Mr. Bao believes this combination of "political pressure and the practice of large-scale 'buy outs'" will maintain stability in the current economic environment. "China can survive. But China will not be able to resolve the fundamental conflict between the government and the people. . . . In the long-term view, it's a big problem." The solution to this problem is full parliamentary democracy, he says. "Some people say China has its own unique characteristics and should follow its own path. I don't believe that. As I see it, China uses the same light bulbs as the rest of the world. They aren't light bulbs with Chinese characteristics."And read it from the viewpoint of General Secretary Zhao who strongly opposed the crack down. The Insider Who Tried to Stop Tiananmen - WSJ.com:

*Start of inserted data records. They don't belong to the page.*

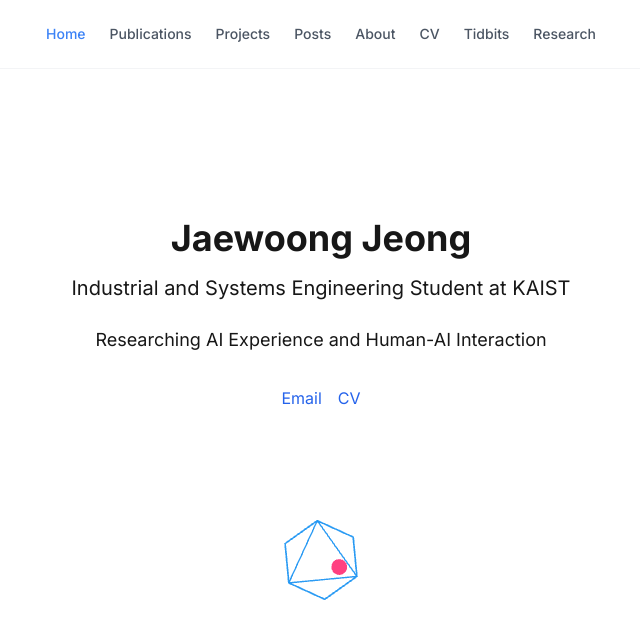
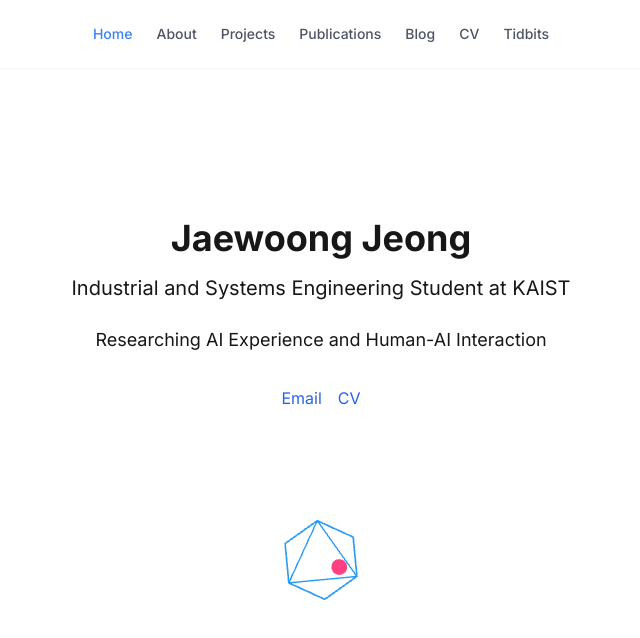
Before and after one commit to jaywoongjeong/jaywoong.github.io, a Next.js app: page / in a window 1280 px wide. Shown: the top 638 px of the page, without its empty margins (319-959 px from the left). Built offline with nearby package versions, Linux system fonts and the light colour scheme.

Commit message:
refactor: Improve Navigation component structure
- Extract navigation links to separate type file
- Create reusable NavLink component
- Improve type safety with TypeScript interfaces

```diff
--- a/components/common/Navigation.tsx
+++ b/components/common/Navigation.tsx
@@ -2,40 +2,44 @@
 
 import Link from 'next/link';
 import { usePathname } from 'next/navigation';
+import { NAV_LINKS } from '@/types/navigation';
 
 export const Navigation = () => {
   const pathname = usePathname();
-
-  const links = [
-    { href: '/', label: 'Home' },
-    { href: '/publications', label: 'Publications' },
-    { href: '/projects', label: 'Projects' },
-    { href: '/posts', label: 'Posts' },
-    { href: '/about', label: 'About' },
-    { href: '/cv', label: 'CV' },
-    { href: '/tidbits', label: 'Tidbits' },
-    { href: '/research', label: 'Research' }
-  ];
 
   return (
     <nav className="fixed top-0 w-full bg-white/80 backdrop-blur-sm z-50 border-b border-gray-100">
       <div className="container mx-auto px-4">
         <div className="flex justify-center py-4 gap-6">
-          {links.map(({ href, label }) => (
-            <Link
+          {NAV_LINKS.map(({ href, label }) => (
+            <NavLink
               key={href}
               href={href}
-              className={`py-2 text-sm font-medium transition-colors ${
-                pathname === href
-                  ? 'text-blue-500'
-                  : 'text-gray-600 hover:text-gray-900'
-              }`}
-            >
-              {label}
-            </Link>
+              label={label}
+              isActive={pathname === href}
+            />
           ))}
         </div>
       </div>
     </nav>
   );
 };
+
+interface NavLinkProps {
+  href: string;
+  label: string;
+  isActive: boolean;
+}
+
+const NavLink = ({ href, label, isActive }: NavLinkProps) => (
+  <Link
+    href={href}
+    className={`py-2 text-sm font-medium transition-colors ${
+      isActive
+        ? 'text-blue-500'
+        : 'text-gray-600 hover:text-gray-900'
+    }`}
+  >
+    {label}
+  </Link>
+);
--- /dev/null
+++ b/types/navigation.ts
@@ -0,0 +1,14 @@
+export interface NavLink {
+  href: string;
+  label: string;
+}
+
+export const NAV_LINKS: NavLink[] = [
+  { href: '/', label: 'Home' },
+  { href: '/about', label: 'About' },
+  { href: '/projects', label: 'Projects' },
+  { href: '/publications', label: 'Publications' },
+  { href: '/posts', label: 'Blog' },
+  { href: '/cv', label: 'CV' },
+  { href: '/tidbits', label: 'Tidbits' }
+];
```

Mr. Zhao was general secretary of the Communist Party when students and others held protests in April and May 1989 centered in Beijing's massive Tiananmen Square. In the book, Mr. Zhao discusses how he opposed the imposition of martial law, as well as the ultimate use of armed force to quell the largely nonviolent demonstrations on the night of June 3 and the morning of June 4, 1989. "I told myself that no matter what, I refused to become the general secretary who mobilized the military to crack down on students," Mr. Zhao says in the book. He said the decision to declare martial law was made at a small meeting on May 17 at the home of Deng Xiaoping, then China's paramount leader and chairman of the powerful Central Military Commission, and that Mr. Deng demanded no one know of the meeting. Mr. Zhao asserts there was no legitimate vote of the standing committee of the Politburo authorizing the use of military force....Personal side note. On June 4, 1989 my in-laws were traveling in China. My brother-in-law left a message on our answering machine "Mom and Dad are traveling to Beijing today." Needless to say, they didn't get there! They saw more of southern China instead.